If you're like the majority of Americans, you're probably not exercising enough. According to a new study from the Centers for Disease Control and Prevention (CDC) reported by Fortune, less than a quarter of U.S. adults met the recommended amount of weekly aerobic and muscle-building activity between 2010 and 2015 [PDF].
The leisure exercise guidelines the CDC referenced were set in 2008: They suggest that adults complete at least 150 minutes of "moderate-intensity aerobic physical activity" a week, 75 minutes of "vigorous-intensity aerobic physical activity," or a mix of the above. Just 22.9 percent of adults ages 18 to 64 met this criteria. For men, the national average was 27.2 percent, and for women, it was 18.7 percent.
The CDC study, which was released June 28, also broke down exercise habits by state. Colorado came in as the most active state, with 32.5 percent of residents meeting the exercise standards—nearly 10 percent more than the national average. People in Mississippi were the least likely to work out enough, with the average there coming out to just 13.5 percent.
While the CDC's study only looked at leisure exercise, it's possible the results would have been different if it had also looked at the physical labor we do for our jobs, or just the walks we take on our commutes. The CDC points out that people with physically demanding jobs or those who bike or walk to get around may be less likely to exercise in their free time, even if they're technically more active overall than the people who do.
No matter how you compare to the CDC's standards, it never hurts to find room in your schedule for more exercise. Not only does working out have physical health benefits, but it can improve your mental health as well by boosting your energy and helping you fight stress.
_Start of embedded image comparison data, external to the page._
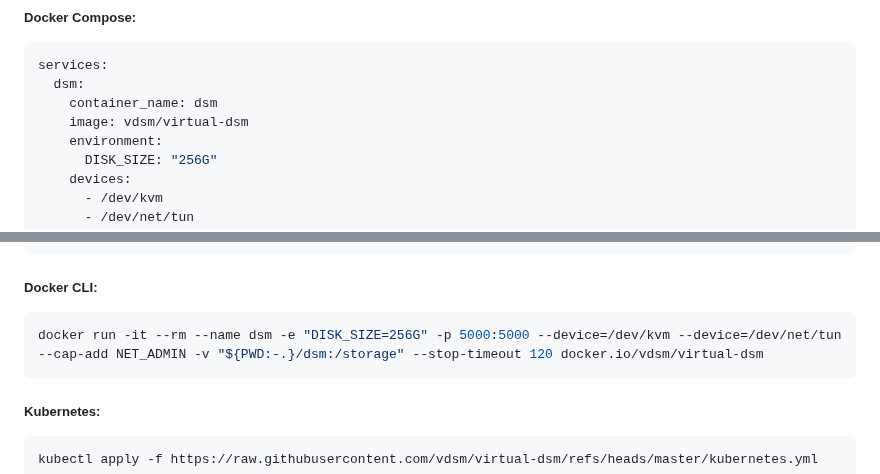
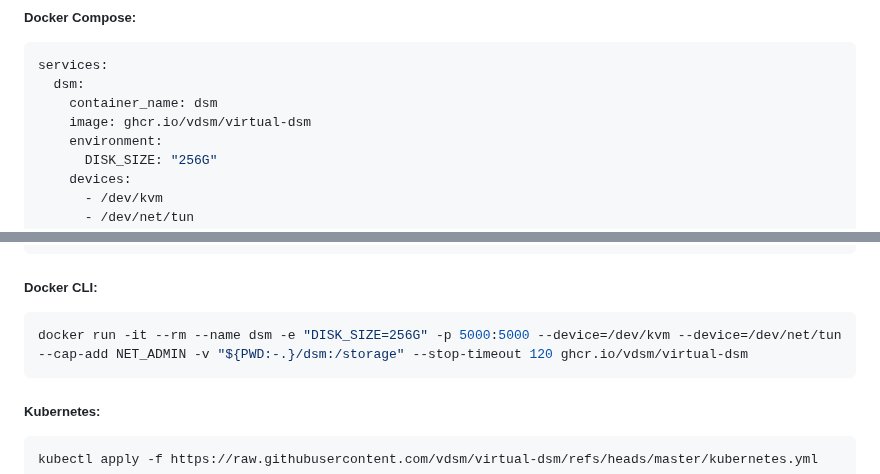
Before and after one commit to vdsm/virtual-dsm, a Markdown page: readme.md, 2 parts joined by grey strips. Drawn GitHub-style.

Commit message:
docs: Readme

````diff
--- a/readme.md
+++ b/readme.md
@@ -33,7 +33,7 @@ Virtual DSM in a Docker container.
 services:
   dsm:
     container_name: dsm
-    image: vdsm/virtual-dsm
+    image: ghcr.io/vdsm/virtual-dsm
     environment:
       DISK_SIZE: "256G"
     devices:
@@ -52,7 +52,7 @@ services:
 ##### Docker CLI:
 
 ```bash
-docker run -it --rm --name dsm -e "DISK_SIZE=256G" -p 5000:5000 --device=/dev/kvm --device=/dev/net/tun --cap-add NET_ADMIN -v "${PWD:-.}/dsm:/storage" --stop-timeout 120 docker.io/vdsm/virtual-dsm
+docker run -it --rm --name dsm -e "DISK_SIZE=256G" -p 5000:5000 --device=/dev/kvm --device=/dev/net/tun --cap-add NET_ADMIN -v "${PWD:-.}/dsm:/storage" --stop-timeout 120 ghcr.io/vdsm/virtual-dsm
 ```
 
 ##### Kubernetes:
````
Here are some tips for creating a fitness routine if you don't have one already.